Kurt talks of the camera as “an extension of your body and personality rather than an item that costs 2000 Euros”. The task, he says, is to capture what you see and imagine using the camera as the tool or means of expression. Over time and with much practice, the photographer will intuitively take all the steps required to capture a good image when an opportunity presents itself.
Kurt will often challenge some of the assumptions made by photographers producing disappointing results. The salvation for poor images is not necessarily buying more and supposedly better equipment, it is understanding and organising the equipment that you already have. Introducing a new piece of equipment that you don’t fully understand to your existing equipment that you don’t fully understand is not likely to take your photography any further forward.
Sometimes a photographer can “luck into” good results without understanding why the images are good. If this is the case, it follows that the same photographer may be unable to repeat a successful image. Similarly, if he gets poor results he will not understand what steps to take to make them good. Knowledge is everything here.
A main objective of both courses is to “create understanding” of what is being done, so that it can be repeated when a comparable opportunity presents itself. Kurt recommends writing down what you did photographically at each dive site – creating a “photo log book”. It can be referred to again and again.
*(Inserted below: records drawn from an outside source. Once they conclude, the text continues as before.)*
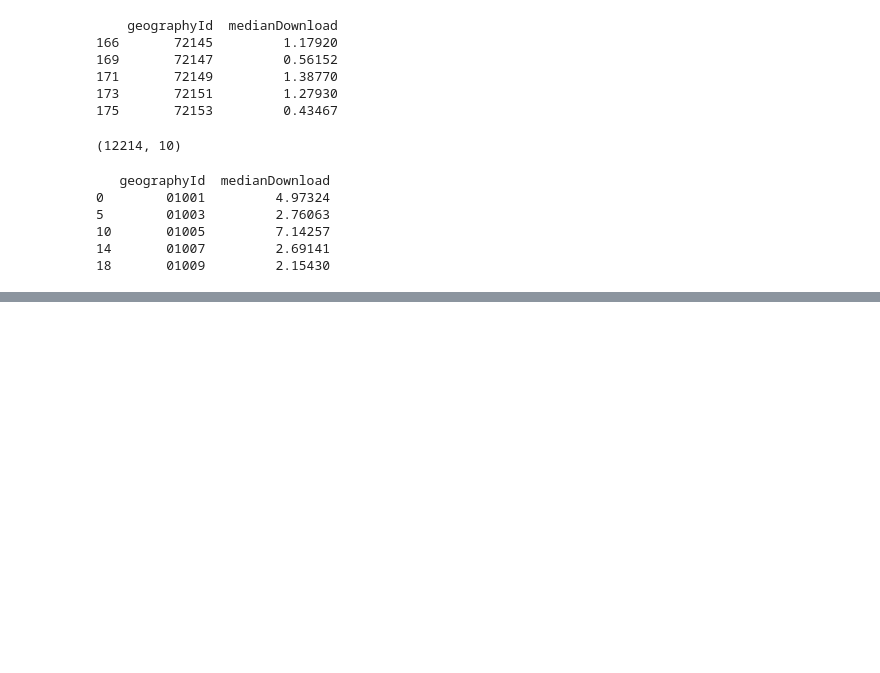
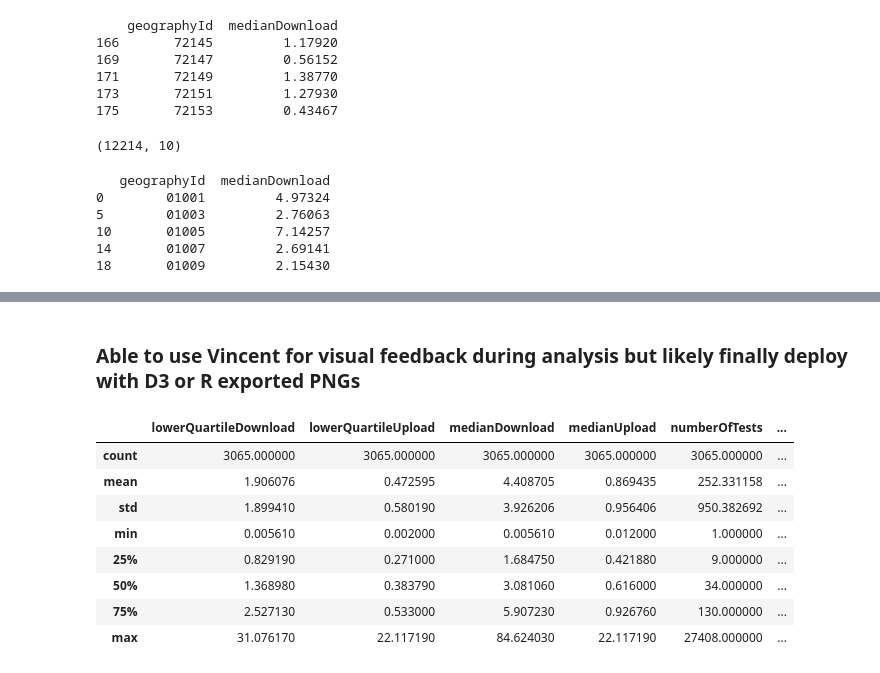
Before and after one commit to SethPaul/broadband-project, a Jupyter notebook: prelim_bb.ipynb, the cells around one changed output, grey strips where cells are left out. Drawn from its saved outputs; the diff is of its cells as text; code cells hidden in the pictures; blank space fills up the shorter version.

```diff
--- a/prelim_bb.ipynb
+++ b/prelim_bb.ipynb
@@ -311,0 +306,15 @@ vis.display()
+# %% [markdown]
+### Able to use Vincent for visual feedback during analysis but likely finally deploy with D3 or R exported PNGs
+# %%
+#Description of speeds for accessing from home from agreagated county info
+speed_testDF[speed_testDF['accessingFrom']=='Home'].describe()
+# %% [output]
+|  | lowerQuartileDownload | lowerQuartileUpload | medianDownload | medianUpload | numberOfTests | ... |
+| count | 3065.000000 | 3065.000000 | 3065.000000 | 3065.000000 | 3065.000000 | ... |
+| mean | 1.906076 | 0.472595 | 4.408705 | 0.869435 | 252.331158 | ... |
+| std | 1.899410 | 0.580190 | 3.926206 | 0.956406 | 950.382692 | ... |
+| min | 0.005610 | 0.002000 | 0.005610 | 0.012000 | 1.000000 | ... |
+| 25% | 0.829190 | 0.271000 | 1.684750 | 0.421880 | 9.000000 | ... |
+| 50% | 1.368980 | 0.383790 | 3.081060 | 0.616000 | 34.000000 | ... |
+| 75% | 2.527130 | 0.533000 | 5.907230 | 0.926760 | 130.000000 | ... |
+| max | 31.076170 | 22.117190 | 84.624030 | 22.117190 | 27408.000000 | ... |
```
Also changed, not shown: parts of 34 cells of this notebook.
In the “Advanced Plus” course, Kurt introduces the technique of “re-shooting” a subject. It’s incredibly simple and very effective - a chance to dive on a site, take pictures, study the results in the classroom and then return to the same place to re-shoot the image again, but better. It’s a technique that Kurt himself uses wherever possible and is particularly suitable for macro, wreck and wide-angle “underwater scenery” photography. It is, of course, not possible to practice it with “one-off” encounters such as a passing manta ray or shark.
Composition is a subject personal to the photographer and is not central to the theme of the courses, though it is discussed. Kurt’s approach is to give pointers as to what can help to make an image work, such as separating or “releasing” a subject from the background so as to avoid clutter. He says, “Use the camera to do the same thing differently.”
Subjects abound on the dive sites off Les Lecques and nearby La Ciotat, and also around the rugged uninhabited island of Ile de Riou between Cassis and Marseille. The diving is conducted in “real” rather than “perfect” conditions, which also adds an extra challenge for the students including an excellent 40-metre dive on the wreck of a P38 fighter plane.
To sum up, a week with Kurt Amsler is worth consideration for anybody who’s serious about improving his or her underwater photography. The courses are designed to fill gaps in a photographer’s knowledge thus creating the all important “understanding” that is required to produce consistently good work. He teaches the importance of the “art” and the “preparation” in equal balance which blends into an entire approach. Indeed, a few days in the company of Kurt Amsler virtually guarantees that his approach to underwater photography is successfully transferred to the student.